EXERCISE OBJECTIVE ->
Copy every line from the records below that carries the word "hero".

═══ SOURCE DATA ═══

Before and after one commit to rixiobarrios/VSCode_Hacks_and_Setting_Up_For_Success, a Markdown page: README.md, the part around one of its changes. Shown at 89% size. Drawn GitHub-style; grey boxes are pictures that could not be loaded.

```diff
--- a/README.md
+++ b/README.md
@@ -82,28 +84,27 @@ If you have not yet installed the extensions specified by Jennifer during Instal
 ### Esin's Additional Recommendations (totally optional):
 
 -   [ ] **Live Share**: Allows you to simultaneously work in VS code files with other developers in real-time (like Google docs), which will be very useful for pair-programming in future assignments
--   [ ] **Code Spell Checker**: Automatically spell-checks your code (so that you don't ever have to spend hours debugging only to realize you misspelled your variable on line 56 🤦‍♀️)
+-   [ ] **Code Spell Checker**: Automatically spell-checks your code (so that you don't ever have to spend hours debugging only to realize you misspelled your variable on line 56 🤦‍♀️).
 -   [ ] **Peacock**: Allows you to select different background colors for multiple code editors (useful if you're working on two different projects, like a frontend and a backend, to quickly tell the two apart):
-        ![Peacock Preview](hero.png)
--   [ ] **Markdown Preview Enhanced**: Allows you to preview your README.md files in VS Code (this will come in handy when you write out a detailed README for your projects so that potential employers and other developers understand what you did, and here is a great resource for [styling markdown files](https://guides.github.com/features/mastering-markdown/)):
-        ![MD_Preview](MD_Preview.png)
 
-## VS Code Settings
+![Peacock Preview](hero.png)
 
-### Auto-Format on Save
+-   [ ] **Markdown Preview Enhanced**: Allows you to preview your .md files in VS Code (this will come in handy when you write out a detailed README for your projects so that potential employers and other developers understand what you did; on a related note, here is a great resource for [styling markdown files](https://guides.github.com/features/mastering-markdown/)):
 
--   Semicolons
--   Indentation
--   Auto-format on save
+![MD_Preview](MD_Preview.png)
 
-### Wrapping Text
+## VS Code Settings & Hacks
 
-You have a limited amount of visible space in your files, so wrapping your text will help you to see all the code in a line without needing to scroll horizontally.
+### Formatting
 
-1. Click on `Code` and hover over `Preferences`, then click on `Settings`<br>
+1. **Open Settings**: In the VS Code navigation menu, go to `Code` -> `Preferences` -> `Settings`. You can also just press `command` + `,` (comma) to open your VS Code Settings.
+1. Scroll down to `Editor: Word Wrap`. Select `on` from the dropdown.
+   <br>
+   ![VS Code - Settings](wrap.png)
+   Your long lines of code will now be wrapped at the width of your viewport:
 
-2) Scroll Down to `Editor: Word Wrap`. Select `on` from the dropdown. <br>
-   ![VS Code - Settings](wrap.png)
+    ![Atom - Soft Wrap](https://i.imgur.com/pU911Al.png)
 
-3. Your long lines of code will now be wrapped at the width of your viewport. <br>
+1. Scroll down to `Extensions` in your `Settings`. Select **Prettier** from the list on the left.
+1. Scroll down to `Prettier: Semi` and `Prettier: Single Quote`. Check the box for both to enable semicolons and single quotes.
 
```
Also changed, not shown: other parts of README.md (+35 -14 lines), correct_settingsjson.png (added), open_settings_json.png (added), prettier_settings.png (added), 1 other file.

═══

SOLUTION BELOW ->
-        ![Peacock Preview](hero.png)
+![Peacock Preview](hero.png)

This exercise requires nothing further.